Schweizer Journalist, Nr. 8+9
Twenty years later, it is time to explore the results of the transformation.
This sentiment was at the core of “Beyond East of West: Two Decades of Media Transformation After the Fall of Communism,” an international conference in Budapest. Critics point out that public service broadcasting is in crisis, political pressure on the media persists, journalistic achievement is often weak, concentrated media ownership is increasing, media pluralism is at risk, minority access to media remains scarce, nationalist and hate speech is spreading, technological change in communications is slow and commercialization and tabloidization dominate the media landscape.
Yet others maintain that media change has had success (of sorts), with the media in post-Communist countries functioning as well (or as poorly) as media systems elsewhere.
Several pertinent questions exist. Were Western media models and concepts appropriate for the post-1989 social, political, economic and cultural realities of Central/Eastern Europe? What are the future trajectories of media development in the region? How do institutions perform when transplanted into a disabling rather than enabling environment? If the strategy of imitating Western models was wrong, what other choices exist? Is the sense of disenchantment felt by many justified? Could more have been achieved in this period? What should media systems and media policy aim for during the next five years?

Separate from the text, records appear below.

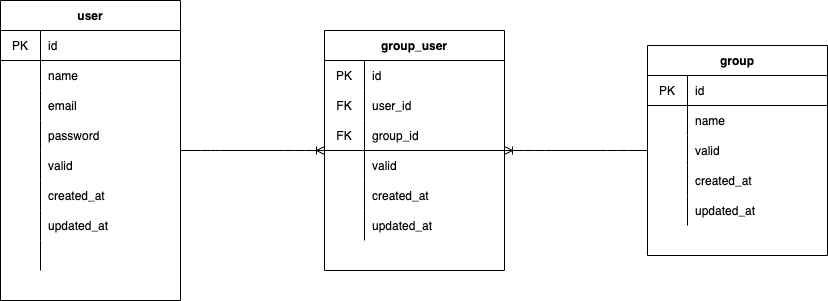
Above: document/db/user.drawio.png in Reimei1213/ShareReport (draw.io), before the change. Source tidied: cells renumbered, new cells last; positions are measured from the earlier drawing's top-left corner, leaving out a move shared by most shapes.
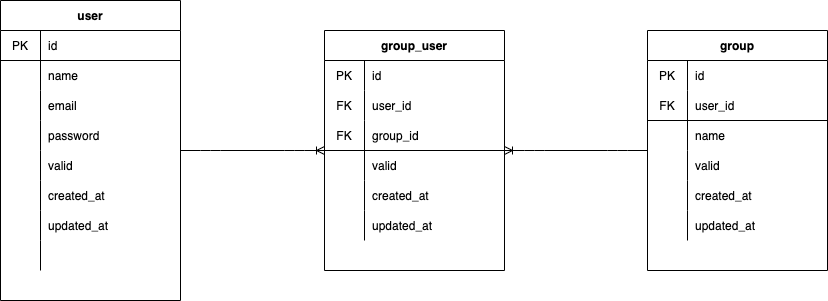
The same diagram one commit later.

Commit message:
[add] #48 Groupテーブルにuser_idを追加

Change to the diagram source:
```diff
@@ -78,19 +78,28 @@
       <mxGeometry x="40" width="140" height="30" as="geometry" />
     </mxCell>
     <mxCell id="27" value="group" style="shape=table;startSize=30;rowLines=0;fontStyle=1;align=center;" parent="1" vertex="1">
-      <mxGeometry x="647" y="45" width="180" height="210" as="geometry" />
+      <mxGeometry x="647" y="30" width="180" height="240" as="geometry" />
     </mxCell>
-    <mxCell id="28" style="shape=partialRectangle;html=1;whiteSpace=wrap;fillColor=none;top=0;left=0;bottom=1;right=0;" parent="27" vertex="1">
+    <mxCell id="28" style="shape=partialRectangle;html=1;whiteSpace=wrap;fillColor=none;top=0;left=0;bottom=1;right=0;strokeColor=none;" parent="27" vertex="1">
       <mxGeometry y="30" width="180" height="30" as="geometry" />
     </mxCell>
     <mxCell id="29" value="PK" style="shape=partialRectangle;html=1;whiteSpace=wrap;fillColor=none;top=0;left=0;bottom=0;right=0;overflow=hidden;" parent="28" vertex="1">
       <mxGeometry width="40" height="30" as="geometry" />
     </mxCell>
-    <mxCell id="30" value="id" style="shape=partialRectangle;html=1;whiteSpace=wrap;fillColor=none;top=0;left=0;bottom=0;right=0;align=left;spacingLeft=6;overflow=hidden;" parent="28" vertex="1">
+    <mxCell id="30" value="id" style="shape=partialRectangle;html=1;whiteSpace=wrap;fillColor=none;top=0;left=0;bottom=0;right=0;align=left;spacingLeft=6;overflow=hidden;strokeColor=default;" parent="28" vertex="1">
       <mxGeometry x="40" width="140" height="30" as="geometry" />
     </mxCell>
+    <mxCell id="64" style="shape=partialRectangle;html=1;whiteSpace=wrap;fillColor=none;top=0;left=0;bottom=1;right=0;" parent="27" vertex="1">
+      <mxGeometry y="60" width="180" height="30" as="geometry" />
+    </mxCell>
+    <mxCell id="65" value="FK" style="shape=partialRectangle;html=1;whiteSpace=wrap;fillColor=none;top=0;left=0;bottom=0;right=0;overflow=hidden;" parent="64" vertex="1">
+      <mxGeometry width="40" height="30" as="geometry" />
+    </mxCell>
+    <mxCell id="66" value="user_id" style="shape=partialRectangle;html=1;whiteSpace=wrap;fillColor=none;top=0;left=0;bottom=0;right=0;align=left;spacingLeft=6;overflow=hidden;strokeColor=default;" parent="64" vertex="1">
+      <mxGeometry x="40" width="140" height="30" as="geometry" />
+    </mxCell>
     <mxCell id="31" style="shape=partialRectangle;html=1;whiteSpace=wrap;fillColor=none;top=0;left=0;bottom=0;right=0;" parent="27" vertex="1">
-      <mxGeometry y="60" width="180" height="30" as="geometry" />
+      <mxGeometry y="90" width="180" height="30" as="geometry" />
     </mxCell>
     <mxCell id="32" style="shape=partialRectangle;html=1;whiteSpace=wrap;fillColor=none;top=0;left=0;bottom=0;right=0;overflow=hidden;" parent="31" vertex="1">
       <mxGeometry width="40" height="30" as="geometry" />
@@ -99,7 +108,7 @@
       <mxGeometry x="40" width="140" height="30" as="geometry" />
     </mxCell>
     <mxCell id="34" style="shape=partialRectangle;html=1;whiteSpace=wrap;fillColor=none;top=0;left=0;bottom=0;right=0;" parent="27" vertex="1">
-      <mxGeometry y="90" width="180" height="30" as="geometry" />
+      <mxGeometry y="120" width="180" height="30" as="geometry" />
     </mxCell>
     <mxCell id="35" style="shape=partialRectangle;html=1;whiteSpace=wrap;fillColor=none;top=0;left=0;bottom=0;right=0;overflow=hidden;" parent="34" vertex="1">
       <mxGeometry width="40" height="30" as="geometry" />
@@ -108,7 +117,7 @@
       <mxGeometry x="40" width="140" height="30" as="geometry" />
     </mxCell>
     <mxCell id="37" style="shape=partialRectangle;html=1;whiteSpace=wrap;fillColor=none;top=0;left=0;bottom=0;right=0;" parent="27" vertex="1">
-      <mxGeometry y="120" width="180" height="30" as="geometry" />
+      <mxGeometry y="150" width="180" height="30" as="geometry" />
     </mxCell>
     <mxCell id="38" style="shape=partialRectangle;html=1;whiteSpace=wrap;fillColor=none;top=0;left=0;bottom=0;right=0;overflow=hidden;" parent="37" vertex="1">
       <mxGeometry width="40" height="30" as="geometry" />
@@ -117,7 +126,7 @@
       <mxGeometry x="40" width="140" height="30" as="geometry" />
     </mxCell>
     <mxCell id="40" style="shape=partialRectangle;html=1;whiteSpace=wrap;fillColor=none;top=0;left=0;bottom=0;right=0;" parent="27" vertex="1">
-      <mxGeometry y="150" width="180" height="30" as="geometry" />
+      <mxGeometry y="180" width="180" height="30" as="geometry" />
     </mxCell>
     <mxCell id="41" style="shape=partialRectangle;html=1;whiteSpace=wrap;fillColor=none;top=0;left=0;bottom=0;right=0;overflow=hidden;" parent="40" vertex="1">
       <mxGeometry width="40" height="30" as="geometry" />
```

Unfortunately, conference participants were unable to answer these and other important questions.